In 1850, Governor General of the East India Company, Lord Dalhousie, appointed Mackenzie as Brigadier-General in command of the Ellichpúr division of the Hyderabad contingent made up of infantry and cavalry. Generally the officers were British and the soldiers local men. Mackenzie was stationed at Bolarum, a suburb of Hyderabad in India.
In September 1855 cavalry soldiers defied orders and processed noisily past his house marking the Islamic religious month of Muhurram. This disregard of orders was one of many examples of responses to British expansion in India and suppression of historic traditions. A full scale rebellion (the first war of Indian Independence) took place in 1857 heralding the beginning of direct British rule in India (The Raj) which lasted until 1947.
According to accounts, Mackenzie confronted the soldiers passing his house. He was unarmed and was attacked. He suffered multiple sabre wounds to his arms, back and head and was extremely lucky to survive although he never fully recovered from his wounds.
Although Mackenzie’s bravery was commended, the British Government reprimanded him for his rash and ill-judged behaviour in sparking the incident in which he was injured. Mackenzie ended his military career as superintendent of army clothing in India. He returned to Britain in 1873 and died in Edinburgh in 1881.
It is difficult to know the full context of the assault on Mackenzie. The only accounts available are one by Mackenzie’s wife in 1884 and another anonymously published by “an eye-witness” (possibly Mackenzie himself) in 1857. The jacket provides tangible evidence of the event.
Councillor Tom McAughtrie, Chair of Communities Committee said:
“This small display reminds us how museum objects are direct links to events of the past. Mackenzie’s blood stained and damaged jacket is physical evidence of a tumultuous time in British Indian relations in the 1850s. ”

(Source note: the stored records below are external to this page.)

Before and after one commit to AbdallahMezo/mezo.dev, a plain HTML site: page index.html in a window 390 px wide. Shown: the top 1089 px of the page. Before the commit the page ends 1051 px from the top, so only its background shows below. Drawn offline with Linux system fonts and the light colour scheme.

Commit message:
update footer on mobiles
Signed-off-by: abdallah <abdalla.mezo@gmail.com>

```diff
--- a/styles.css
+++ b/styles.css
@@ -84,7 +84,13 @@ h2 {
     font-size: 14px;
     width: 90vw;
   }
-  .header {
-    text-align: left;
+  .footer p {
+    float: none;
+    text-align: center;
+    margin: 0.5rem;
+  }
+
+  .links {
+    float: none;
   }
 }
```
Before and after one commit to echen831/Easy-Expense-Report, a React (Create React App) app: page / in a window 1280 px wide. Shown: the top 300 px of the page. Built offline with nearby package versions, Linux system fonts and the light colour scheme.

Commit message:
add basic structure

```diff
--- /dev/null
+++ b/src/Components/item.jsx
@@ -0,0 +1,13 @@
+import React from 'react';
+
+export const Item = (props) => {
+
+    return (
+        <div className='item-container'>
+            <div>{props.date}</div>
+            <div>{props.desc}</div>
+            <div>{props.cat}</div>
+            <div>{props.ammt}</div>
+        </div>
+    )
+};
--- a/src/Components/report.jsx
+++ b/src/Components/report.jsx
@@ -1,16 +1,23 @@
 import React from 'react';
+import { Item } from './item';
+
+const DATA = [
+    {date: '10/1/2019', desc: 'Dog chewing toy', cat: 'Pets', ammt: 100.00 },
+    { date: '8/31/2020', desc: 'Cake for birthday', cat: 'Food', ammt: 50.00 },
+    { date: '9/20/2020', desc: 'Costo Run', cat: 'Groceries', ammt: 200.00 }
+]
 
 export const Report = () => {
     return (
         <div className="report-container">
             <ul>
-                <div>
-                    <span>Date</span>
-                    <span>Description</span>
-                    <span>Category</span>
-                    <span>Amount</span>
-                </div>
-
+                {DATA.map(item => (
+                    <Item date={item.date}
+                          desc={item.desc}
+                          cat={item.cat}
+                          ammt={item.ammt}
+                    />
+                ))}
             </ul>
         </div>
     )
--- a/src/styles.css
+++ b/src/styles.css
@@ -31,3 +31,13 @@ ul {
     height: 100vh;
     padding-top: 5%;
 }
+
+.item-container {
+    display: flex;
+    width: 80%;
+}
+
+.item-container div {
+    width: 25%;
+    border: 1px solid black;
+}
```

On Monday 6 February, 6.30 – 8pm Karen Thompson, University Teacher at the University of Glasgow and Hannah Vickers, Textile Conservator, a former student of the MPhil Textile Conservation programme will provide an introduction to textile conservation.
They will talk about the challenges presented in the preservation of Mackenzie’s blood stained and slashed jacket. Everyone is welcome to come along but please give the museum a call in advance (Telephone 01387 253374.
The Foyer Exhibition “Blood, Sweat and Tears” runs until January 2018.